It’s been almost a month since Hurricane Maria tore through Puerto Rico and the majority of the island still doesn’t have power.
About 84% of the island is without electricity, critical structures like hospitals are relying on gas- and diesel-powered generators to remain operational, and the prognosis looks bleak for most residents. It could be another six months before parts of the island regain power.
It’s a dire situation that should inspire the federal government to seriously pursue the construction of microgrids — which has been pitched as the best solution to Puerto Rico’s long-standing energy issues before the hurricane even struck, Brandon Hurlbut, the chief of staff for the Department of Energy under President Barack Obama, said in an interview.
Microgrids use batteries to store renewable energy generated by solar or wind farms, which is then converted into electricity. The systems are more reliable because they can operate independently of the main power grid, making them less vulnerable to power outages.
It’s a system that has been popularized by Tesla, which has deployed battery and solar projects in 18 countries, from Australia to the USA. Tesla CEO Elon Musk is now in talks with Puerto Rico Governor Ricardo Rossello about constructing microgrids on the island using solar panels and commercial batteries called Powerpacks.
“I really would just like to see them use this opportunity,” Hurlbut said. “Puerto Rico could be a real shining example of a modern electricity system.”
‘The least innovative utility’
Hurlbut is no stranger to the issues plaguing Puerto Rico’s electrical system.
He served as an energy representative for President Barack Obama’s Puerto Rico Task Force, which was tasked with restructuring Puerto Rico’s $72 billion in debt. That task force ultimately composed Promesa, a bill signed into law by Congress in 2016 that put the island’s finances under direct federal control, similar to what occurred when Detroit filed for bankruptcy.
As Hurlbut puts it, the issues plaguing Puerto Rico’s electric company, PREPA, are symptomatic of the Commonwealth’s debt crisis. PREPA was insolvent before the hurricane even hit, with $9 billion in debt.

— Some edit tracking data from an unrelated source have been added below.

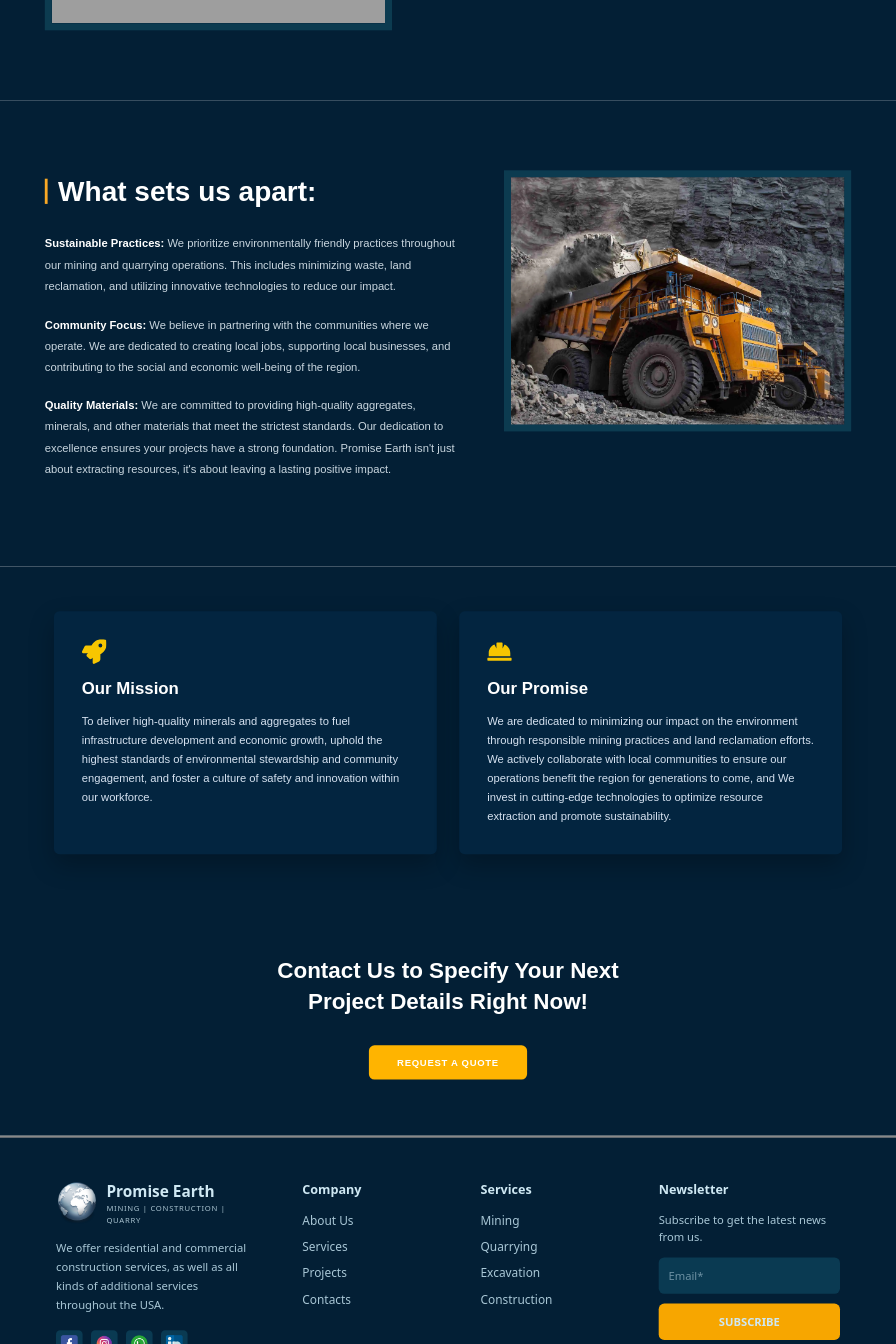
Repository: KC-Minchakpu/promise-earth
Page: /AboutUs
An editor plug-in stored every save of this project. The page is shown before and after the next save, followed by the edit.
The browser window is 1280 px wide. The pictures show the part of the page from y = 1365 to 3285 px (the page is 3412 px tall before and 3400 px after), at 70% of full size.
Pictures or frames that could not be fetched are drawn as grey boxes. The project was rebuilt for these pictures with package versions that can differ from the ones it lists, and the page was loaded fresh each time. The framework's server and built-in components were replaced by stand-ins that run in the browser. Also part of the build but not shown: next.config.ts.

Above is the page before, as saved 2026-02-27 12:57:35.

After the next save:
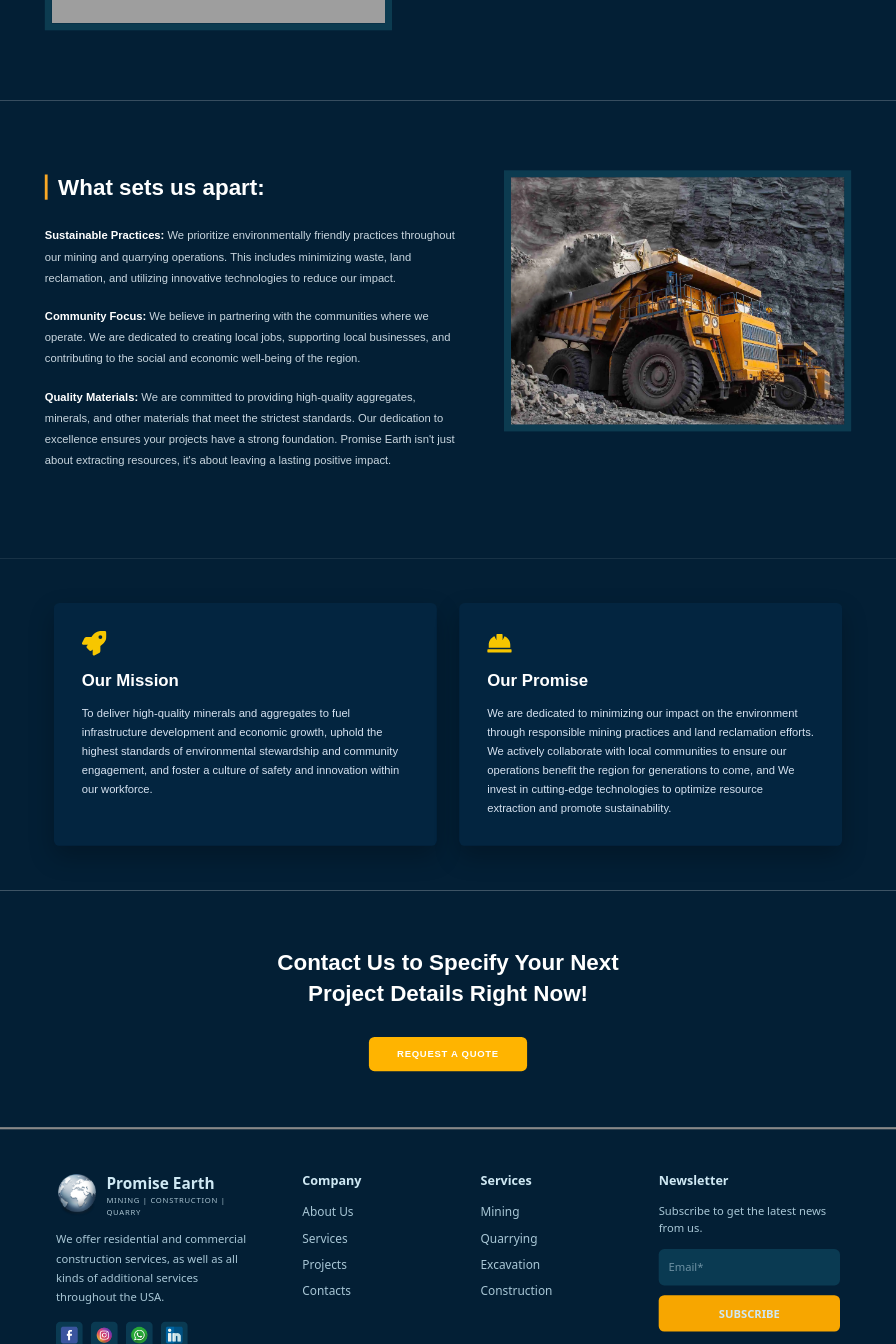
Saved 45 s later.
--- a/src/components/About/WhatSetsUsApart.module.css
+++ b/src/components/About/WhatSetsUsApart.module.css
@@ -23,7 +23,7 @@
 .heading {
   display: flex;
   align-items: center;
-  font-size: 2.5rem;
+  font-size: 2rem;
   font-weight: 700;
   margin-bottom: 30px;
 }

PREPA has long passed up opportunities to modernize its aging electrical infrastructure, saying it didn’t have the funds. But the utility has also been mired in corruption allegations, including that it overcharged consumers for oil.
Puerto Ricans have felt the ramifications of PREPA’s financial choices; residents have paid astronomically high utility bills only to suffer through power outages that are four times more frequent than the rest of the US on average.
“They were the least innovative utility I had ever seen in my life,” Hurlbut said. “When I was at the DOE, 70% of their electricity was generated by importing oil. That was down to about 50% recently. But still, that’s absurd.”
The task force encouraged the local government to impose regulations on PREPA and encourage a transition to renewable energy. The move would decrease Puerto Rico’s reliance on an aging, oil-dependent power grid. In return, Puerto Ricans would have more reliable electricity at cheaper rates.
Hurlbut said the hope was to replicate the DOE’s Integrated Deployment project in Hawaii, which has helped utilities implement microgrids with the ultimate goal of drawing 100% of their electricity from renewable energy by 2045.
Tesla has played a role in aiding Hawaii’s green energy transition. The company partnered with the Kauai Island Utility Cooperative and installed a microgrid in March that is expected to reduce fossil fuel use by approximately 1.6 million gallons per year.
“We wanted to do that with Puerto Rico but there are certain things that have to happen,” Hurlbut said. “If you can’t regulate the utility then you have no leverage to help them make this transition.”
The power of Elon Musk
Under Promesa, the federal government finally has the leverage over the local government to encourage a transition to renewables, particularly in the wake of Hurricane Maria.
Such a solution wouldn’t just benefit Puerto Rico in the long run, but could help restore power at a much faster rate, Hurlbut said. Tesla set up a massive battery storage system in Mira Loma in just 88 days; it’s scheduled to construct an even bigger system in South Australia in 100 days.
“You could do it now because the federal government has so much leverage right now,” Hurlbut said. “Puerto Rico needs the federal government not only for the storm but for its general finances.”
Hurlbut said he would like to see the federal government use resources at the Department of Energy to pursue a clean energy solution, but acknowledges it’s unlikely. EPA Chief Scott Pruitt officially reversed Obama’s Clean Power Plan this week.
But Musk appears to have the unique ability to cut through the red tape and pursue a microgrid solution, which seems like the best bet.
Rossello spoke with Musk just one day after the Tesla CEO said microgrids could solve Puerto Rico’s electric crisis. That kind of public sway shouldn’t be overlooked.
At a time where Washington seems unwilling to consider alternative solutions, Tesla could be the best bet for executing a clean energy solution that officials have long said is necessary.
“If you really pulled together enough resources and make it a priority, they could do this right,” Hurlbut said.